• _Requirement_
Return every entry exactly as it is written in the listing.
══════════════════════════════
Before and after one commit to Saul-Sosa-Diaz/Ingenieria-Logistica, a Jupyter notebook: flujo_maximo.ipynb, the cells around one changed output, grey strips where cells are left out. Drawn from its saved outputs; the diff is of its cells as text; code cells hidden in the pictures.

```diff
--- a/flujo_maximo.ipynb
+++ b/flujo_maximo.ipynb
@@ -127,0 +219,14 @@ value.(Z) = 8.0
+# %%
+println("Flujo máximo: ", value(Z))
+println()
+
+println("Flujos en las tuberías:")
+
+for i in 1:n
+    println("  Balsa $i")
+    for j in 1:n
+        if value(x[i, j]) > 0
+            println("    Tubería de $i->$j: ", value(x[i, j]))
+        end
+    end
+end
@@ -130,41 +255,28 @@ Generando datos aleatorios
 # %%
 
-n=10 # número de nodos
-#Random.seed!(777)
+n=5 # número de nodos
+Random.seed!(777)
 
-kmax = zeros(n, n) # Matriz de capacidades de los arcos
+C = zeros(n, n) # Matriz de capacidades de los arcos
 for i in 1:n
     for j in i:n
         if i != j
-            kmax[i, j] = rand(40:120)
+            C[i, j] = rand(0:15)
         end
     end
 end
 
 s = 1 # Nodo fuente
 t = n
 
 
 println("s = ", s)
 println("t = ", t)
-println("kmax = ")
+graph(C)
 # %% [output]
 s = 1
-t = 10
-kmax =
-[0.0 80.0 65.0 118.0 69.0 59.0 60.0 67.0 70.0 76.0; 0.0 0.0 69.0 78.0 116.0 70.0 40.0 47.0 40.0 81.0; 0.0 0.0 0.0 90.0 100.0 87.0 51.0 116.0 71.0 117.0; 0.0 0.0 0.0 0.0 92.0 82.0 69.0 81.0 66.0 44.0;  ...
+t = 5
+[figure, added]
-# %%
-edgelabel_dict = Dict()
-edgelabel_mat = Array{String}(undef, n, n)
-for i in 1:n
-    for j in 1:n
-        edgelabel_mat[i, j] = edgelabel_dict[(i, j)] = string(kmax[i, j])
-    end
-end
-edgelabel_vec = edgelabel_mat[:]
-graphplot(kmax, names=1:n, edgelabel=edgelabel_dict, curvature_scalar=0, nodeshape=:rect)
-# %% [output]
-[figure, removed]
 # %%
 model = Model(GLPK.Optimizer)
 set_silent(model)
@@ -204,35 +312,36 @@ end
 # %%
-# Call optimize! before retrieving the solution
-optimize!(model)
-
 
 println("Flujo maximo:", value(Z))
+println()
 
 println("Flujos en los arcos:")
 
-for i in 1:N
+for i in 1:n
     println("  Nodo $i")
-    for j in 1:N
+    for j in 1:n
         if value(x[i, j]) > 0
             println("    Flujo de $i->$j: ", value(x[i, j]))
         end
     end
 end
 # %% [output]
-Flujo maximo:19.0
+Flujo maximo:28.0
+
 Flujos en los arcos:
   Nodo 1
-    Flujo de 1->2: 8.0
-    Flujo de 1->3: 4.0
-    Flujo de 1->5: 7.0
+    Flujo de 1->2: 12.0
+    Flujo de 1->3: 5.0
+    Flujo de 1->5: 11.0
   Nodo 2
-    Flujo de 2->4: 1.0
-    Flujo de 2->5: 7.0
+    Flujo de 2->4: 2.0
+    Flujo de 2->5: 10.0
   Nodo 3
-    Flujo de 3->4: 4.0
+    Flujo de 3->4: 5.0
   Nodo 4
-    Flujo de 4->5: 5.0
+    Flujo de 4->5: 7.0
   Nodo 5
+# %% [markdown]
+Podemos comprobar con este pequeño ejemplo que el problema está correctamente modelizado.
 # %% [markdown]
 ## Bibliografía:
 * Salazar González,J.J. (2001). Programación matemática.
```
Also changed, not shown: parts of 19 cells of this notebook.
══════════════════════════════
• _Answer space_
Before and after one commit to Saul-Sosa-Diaz/Ingenieria-Logistica, a Jupyter notebook: flujo_maximo.ipynb, the cells around one changed output, grey strips where cells are left out. Drawn from its saved outputs; the diff is of its cells as text; code cells hidden in the pictures.

```diff
--- a/flujo_maximo.ipynb
+++ b/flujo_maximo.ipynb
@@ -127,0 +219,14 @@ value.(Z) = 8.0
+# %%
+println("Flujo máximo: ", value(Z))
+println()
+
+println("Flujos en las tuberías:")
+
+for i in 1:n
+    println("  Balsa $i")
+    for j in 1:n
+        if value(x[i, j]) > 0
+            println("    Tubería de $i->$j: ", value(x[i, j]))
+        end
+    end
+end
@@ -130,41 +255,28 @@ Generando datos aleatorios
 # %%
 
-n=10 # número de nodos
-#Random.seed!(777)
+n=5 # número de nodos
+Random.seed!(777)
 
-kmax = zeros(n, n) # Matriz de capacidades de los arcos
+C = zeros(n, n) # Matriz de capacidades de los arcos
 for i in 1:n
     for j in i:n
         if i != j
-            kmax[i, j] = rand(40:120)
+            C[i, j] = rand(0:15)
         end
     end
 end
 
 s = 1 # Nodo fuente
 t = n
 
 
 println("s = ", s)
 println("t = ", t)
-println("kmax = ")
+graph(C)
 # %% [output]
 s = 1
-t = 10
-kmax =
-[0.0 80.0 65.0 118.0 69.0 59.0 60.0 67.0 70.0 76.0; 0.0 0.0 69.0 78.0 116.0 70.0 40.0 47.0 40.0 81.0; 0.0 0.0 0.0 90.0 100.0 87.0 51.0 116.0 71.0 117.0; 0.0 0.0 0.0 0.0 92.0 82.0 69.0 81.0 66.0 44.0;  ...
+t = 5
+[figure, added]
-# %%
-edgelabel_dict = Dict()
-edgelabel_mat = Array{String}(undef, n, n)
-for i in 1:n
-    for j in 1:n
-        edgelabel_mat[i, j] = edgelabel_dict[(i, j)] = string(kmax[i, j])
-    end
-end
-edgelabel_vec = edgelabel_mat[:]
-graphplot(kmax, names=1:n, edgelabel=edgelabel_dict, curvature_scalar=0, nodeshape=:rect)
-# %% [output]
-[figure, removed]
 # %%
 model = Model(GLPK.Optimizer)
 set_silent(model)
@@ -204,35 +312,36 @@ end
 # %%
-# Call optimize! before retrieving the solution
-optimize!(model)
-
 
 println("Flujo maximo:", value(Z))
+println()
 
 println("Flujos en los arcos:")
 
-for i in 1:N
+for i in 1:n
     println("  Nodo $i")
-    for j in 1:N
+    for j in 1:n
         if value(x[i, j]) > 0
             println("    Flujo de $i->$j: ", value(x[i, j]))
         end
     end
 end
 # %% [output]
-Flujo maximo:19.0
+Flujo maximo:28.0
+
 Flujos en los arcos:
   Nodo 1
-    Flujo de 1->2: 8.0
-    Flujo de 1->3: 4.0
-    Flujo de 1->5: 7.0
+    Flujo de 1->2: 12.0
+    Flujo de 1->3: 5.0
+    Flujo de 1->5: 11.0
   Nodo 2
-    Flujo de 2->4: 1.0
-    Flujo de 2->5: 7.0
+    Flujo de 2->4: 2.0
+    Flujo de 2->5: 10.0
   Nodo 3
-    Flujo de 3->4: 4.0
+    Flujo de 3->4: 5.0
   Nodo 4
-    Flujo de 4->5: 5.0
+    Flujo de 4->5: 7.0
   Nodo 5
+# %% [markdown]
+Podemos comprobar con este pequeño ejemplo que el problema está correctamente modelizado.
 # %% [markdown]
 ## Bibliografía:
 * Salazar González,J.J. (2001). Programación matemática.
```
Also changed, not shown: parts of 19 cells of this notebook.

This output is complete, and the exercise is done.